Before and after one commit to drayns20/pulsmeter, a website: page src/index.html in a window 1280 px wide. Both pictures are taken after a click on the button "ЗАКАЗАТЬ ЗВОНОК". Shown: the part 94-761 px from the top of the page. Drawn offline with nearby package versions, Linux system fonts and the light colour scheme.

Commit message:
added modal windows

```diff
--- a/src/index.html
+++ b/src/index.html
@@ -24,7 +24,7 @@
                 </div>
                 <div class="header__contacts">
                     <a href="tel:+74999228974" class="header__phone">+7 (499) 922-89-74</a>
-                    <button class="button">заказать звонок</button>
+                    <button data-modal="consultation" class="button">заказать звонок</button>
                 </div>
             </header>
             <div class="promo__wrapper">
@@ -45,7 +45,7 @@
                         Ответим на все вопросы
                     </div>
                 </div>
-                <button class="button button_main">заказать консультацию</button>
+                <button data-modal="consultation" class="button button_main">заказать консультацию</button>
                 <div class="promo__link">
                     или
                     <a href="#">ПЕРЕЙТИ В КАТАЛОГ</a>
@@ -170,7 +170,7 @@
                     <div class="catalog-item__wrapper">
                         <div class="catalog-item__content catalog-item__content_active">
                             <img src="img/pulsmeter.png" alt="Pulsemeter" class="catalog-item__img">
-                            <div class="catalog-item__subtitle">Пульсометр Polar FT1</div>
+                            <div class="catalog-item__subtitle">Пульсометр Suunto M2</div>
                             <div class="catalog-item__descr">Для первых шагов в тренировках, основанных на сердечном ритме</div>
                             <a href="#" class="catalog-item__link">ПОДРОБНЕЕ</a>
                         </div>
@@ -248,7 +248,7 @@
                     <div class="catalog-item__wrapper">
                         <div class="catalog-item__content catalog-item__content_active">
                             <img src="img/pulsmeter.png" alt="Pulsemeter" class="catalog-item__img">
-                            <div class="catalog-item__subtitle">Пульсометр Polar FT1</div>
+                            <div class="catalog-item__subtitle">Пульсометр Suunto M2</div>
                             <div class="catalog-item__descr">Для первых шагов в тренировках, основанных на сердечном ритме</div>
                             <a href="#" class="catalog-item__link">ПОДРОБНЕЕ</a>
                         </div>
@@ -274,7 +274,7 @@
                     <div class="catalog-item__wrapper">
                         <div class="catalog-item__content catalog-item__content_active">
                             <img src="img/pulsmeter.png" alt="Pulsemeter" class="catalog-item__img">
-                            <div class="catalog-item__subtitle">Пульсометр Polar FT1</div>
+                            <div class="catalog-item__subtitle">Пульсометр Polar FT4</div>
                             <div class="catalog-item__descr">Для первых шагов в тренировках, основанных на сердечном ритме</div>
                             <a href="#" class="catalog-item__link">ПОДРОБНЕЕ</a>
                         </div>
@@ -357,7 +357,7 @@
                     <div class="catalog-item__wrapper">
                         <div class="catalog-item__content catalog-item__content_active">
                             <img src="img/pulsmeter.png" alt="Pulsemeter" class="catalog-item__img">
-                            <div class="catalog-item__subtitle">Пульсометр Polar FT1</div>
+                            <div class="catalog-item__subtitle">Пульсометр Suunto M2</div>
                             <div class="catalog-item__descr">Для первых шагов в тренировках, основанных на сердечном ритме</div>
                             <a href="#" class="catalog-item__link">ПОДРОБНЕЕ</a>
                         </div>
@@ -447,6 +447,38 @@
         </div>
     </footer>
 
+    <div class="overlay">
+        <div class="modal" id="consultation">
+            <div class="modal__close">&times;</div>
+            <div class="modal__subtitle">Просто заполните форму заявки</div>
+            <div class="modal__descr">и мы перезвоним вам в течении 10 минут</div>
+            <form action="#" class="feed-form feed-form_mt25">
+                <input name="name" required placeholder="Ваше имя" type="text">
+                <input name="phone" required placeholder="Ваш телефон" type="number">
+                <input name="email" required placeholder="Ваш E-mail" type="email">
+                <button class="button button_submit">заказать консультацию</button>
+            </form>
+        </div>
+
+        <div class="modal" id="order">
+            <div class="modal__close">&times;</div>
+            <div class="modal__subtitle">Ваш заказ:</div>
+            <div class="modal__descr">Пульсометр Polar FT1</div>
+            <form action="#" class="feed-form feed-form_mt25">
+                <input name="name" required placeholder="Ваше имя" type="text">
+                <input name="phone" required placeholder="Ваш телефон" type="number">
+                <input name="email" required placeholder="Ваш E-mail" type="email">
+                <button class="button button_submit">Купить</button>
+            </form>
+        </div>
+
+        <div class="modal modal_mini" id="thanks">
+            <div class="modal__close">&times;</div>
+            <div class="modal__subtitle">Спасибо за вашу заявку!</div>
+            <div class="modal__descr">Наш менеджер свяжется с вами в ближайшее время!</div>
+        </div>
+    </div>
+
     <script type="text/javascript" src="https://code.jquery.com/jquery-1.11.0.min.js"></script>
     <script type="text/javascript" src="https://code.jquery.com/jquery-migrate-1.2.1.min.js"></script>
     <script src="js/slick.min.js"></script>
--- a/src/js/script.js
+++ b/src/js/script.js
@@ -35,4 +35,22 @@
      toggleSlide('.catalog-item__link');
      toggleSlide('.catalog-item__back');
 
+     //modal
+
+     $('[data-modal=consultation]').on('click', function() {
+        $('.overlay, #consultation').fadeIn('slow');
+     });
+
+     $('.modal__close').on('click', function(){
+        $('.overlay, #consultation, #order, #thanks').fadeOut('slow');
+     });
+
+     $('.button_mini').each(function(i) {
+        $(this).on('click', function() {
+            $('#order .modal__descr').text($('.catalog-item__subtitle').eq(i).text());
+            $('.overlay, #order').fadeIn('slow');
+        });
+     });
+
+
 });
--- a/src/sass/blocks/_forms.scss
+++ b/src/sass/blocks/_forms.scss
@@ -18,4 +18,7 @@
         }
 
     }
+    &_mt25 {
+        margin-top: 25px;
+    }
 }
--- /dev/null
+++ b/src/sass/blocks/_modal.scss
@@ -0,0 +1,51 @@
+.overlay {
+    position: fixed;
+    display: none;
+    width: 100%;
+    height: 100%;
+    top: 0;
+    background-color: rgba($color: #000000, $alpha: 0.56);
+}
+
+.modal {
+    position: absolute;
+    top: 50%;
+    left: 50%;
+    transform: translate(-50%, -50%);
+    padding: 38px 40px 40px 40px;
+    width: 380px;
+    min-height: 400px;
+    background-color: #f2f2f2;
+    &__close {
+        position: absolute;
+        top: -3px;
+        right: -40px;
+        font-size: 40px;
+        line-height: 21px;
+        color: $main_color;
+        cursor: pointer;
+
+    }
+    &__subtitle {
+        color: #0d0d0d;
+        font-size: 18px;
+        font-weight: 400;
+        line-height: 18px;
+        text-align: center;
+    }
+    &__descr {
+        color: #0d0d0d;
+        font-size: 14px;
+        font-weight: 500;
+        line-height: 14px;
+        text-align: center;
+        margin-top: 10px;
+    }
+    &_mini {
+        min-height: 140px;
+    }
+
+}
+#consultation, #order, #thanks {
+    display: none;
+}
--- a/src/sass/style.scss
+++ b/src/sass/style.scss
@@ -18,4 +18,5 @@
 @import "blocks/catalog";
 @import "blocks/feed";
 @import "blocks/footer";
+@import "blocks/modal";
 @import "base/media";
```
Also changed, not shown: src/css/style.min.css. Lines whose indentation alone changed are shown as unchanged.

◆ **BRIEF**:
Scan the data for the word "color" and copy every line where it shows up.

◆ **RESULT OF THIS TASK**:
+    background-color: rgba($color: #000000, $alpha: 0.56);
+    background-color: #f2f2f2;
+        color: $main_color;
+        color: #0d0d0d;
+        color: #0d0d0d;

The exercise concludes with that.